═════ ENTRIES SUPPLIED

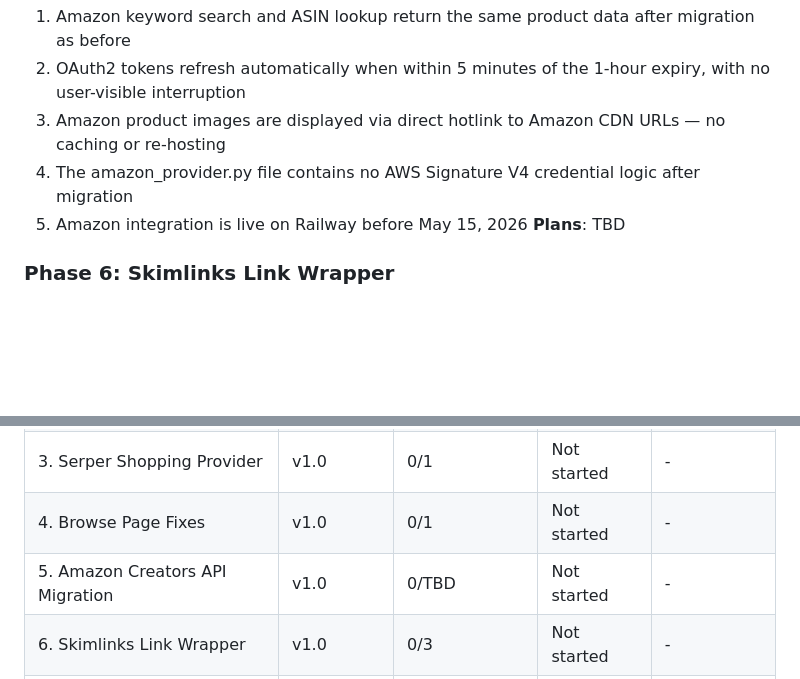
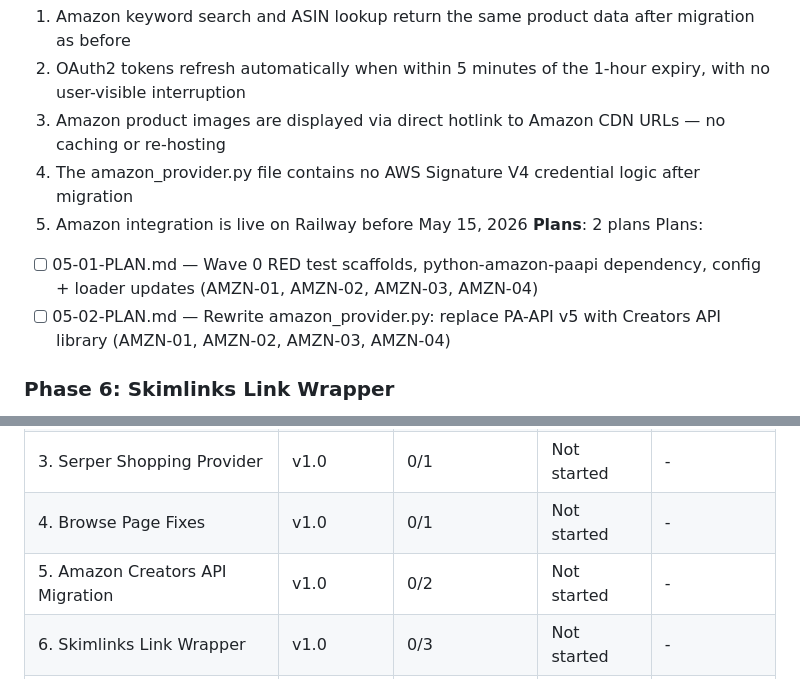
Before and after one commit to Bighabz/ReviewGuide-SourceCode, a Markdown page: .planning/ROADMAP.md, 2 parts joined by grey strips. GitHub-like rendering; folded sections open; blank space fills up the shorter version.

Commit message:
docs(05): create phase plan for Amazon Creators API migration
Two plans covering AMZN-01 through AMZN-04:
- Plan 01 (Wave 1): RED test scaffolds, python-amazon-paapi dependency, config + loader updates
- Plan 02 (Wave 2): Rewrite amazon_provider.py from PA-API v5 to Creators API library

Co-Authored-By: Claude Opus 4.6 (1M context) <noreply@anthropic.com>

```diff
--- a/.planning/ROADMAP.md
+++ b/.planning/ROADMAP.md
@@ -100,7 +100,10 @@ Plans:
   3. Amazon product images are displayed via direct hotlink to Amazon CDN URLs — no caching or re-hosting
   4. The amazon_provider.py file contains no AWS Signature V4 credential logic after migration
   5. Amazon integration is live on Railway before May 15, 2026
-**Plans**: TBD
+**Plans**: 2 plans
+Plans:
+- [ ] 05-01-PLAN.md — Wave 0 RED test scaffolds, python-amazon-paapi dependency, config + loader updates (AMZN-01, AMZN-02, AMZN-03, AMZN-04)
+- [ ] 05-02-PLAN.md — Rewrite amazon_provider.py: replace PA-API v5 with Creators API library (AMZN-01, AMZN-02, AMZN-03, AMZN-04)
 
 ### Phase 6: Skimlinks Link Wrapper
 **Goal**: Product URLs from Serper Shopping and other non-Amazon, non-eBay sources are monetized via Skimlinks affiliate tracking
@@ -299,7 +302,7 @@ v2.0 phases execute sequentially: 12 -> 13 -> 14 -> 15 -> 16. Phase 12 is a hard
 | 2. Fix Review Source Links | 1/1 | Complete   | 2026-03-25 | - |
 | 3. Serper Shopping Provider | v1.0 | 0/1 | Not started | - |
 | 4. Browse Page Fixes | v1.0 | 0/1 | Not started | - |
-| 5. Amazon Creators API Migration | v1.0 | 0/TBD | Not started | - |
+| 5. Amazon Creators API Migration | v1.0 | 0/2 | Not started | - |
 | 6. Skimlinks Link Wrapper | v1.0 | 0/3 | Not started | - |
 | 7. Skimlinks Middleware + Editor's Picks | v1.0 | 0/3 | Not started | - |
 | 8. Clarifier Suggestion Chips | v1.0 | 0/3 | Not started | - |
```
Also changed, not shown: 2 other files.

══════════

[WHAT TO WORK ON]:
Repeat, line for line and exactly, the material from its first line through the line that contains "Co-Authored-By: Claude Opus", both ends included; no pictures belong in the copy.

[SOLVED PROBLEM]:
Before and after one commit to Bighabz/ReviewGuide-SourceCode, a Markdown page: .planning/ROADMAP.md, 2 parts joined by grey strips. GitHub-like rendering; folded sections open; blank space fills up the shorter version.

Commit message:
docs(05): create phase plan for Amazon Creators API migration
Two plans covering AMZN-01 through AMZN-04:
- Plan 01 (Wave 1): RED test scaffolds, python-amazon-paapi dependency, config + loader updates
- Plan 02 (Wave 2): Rewrite amazon_provider.py from PA-API v5 to Creators API library

Co-Authored-By: Claude Opus 4.6 (1M context) <noreply@anthropic.com>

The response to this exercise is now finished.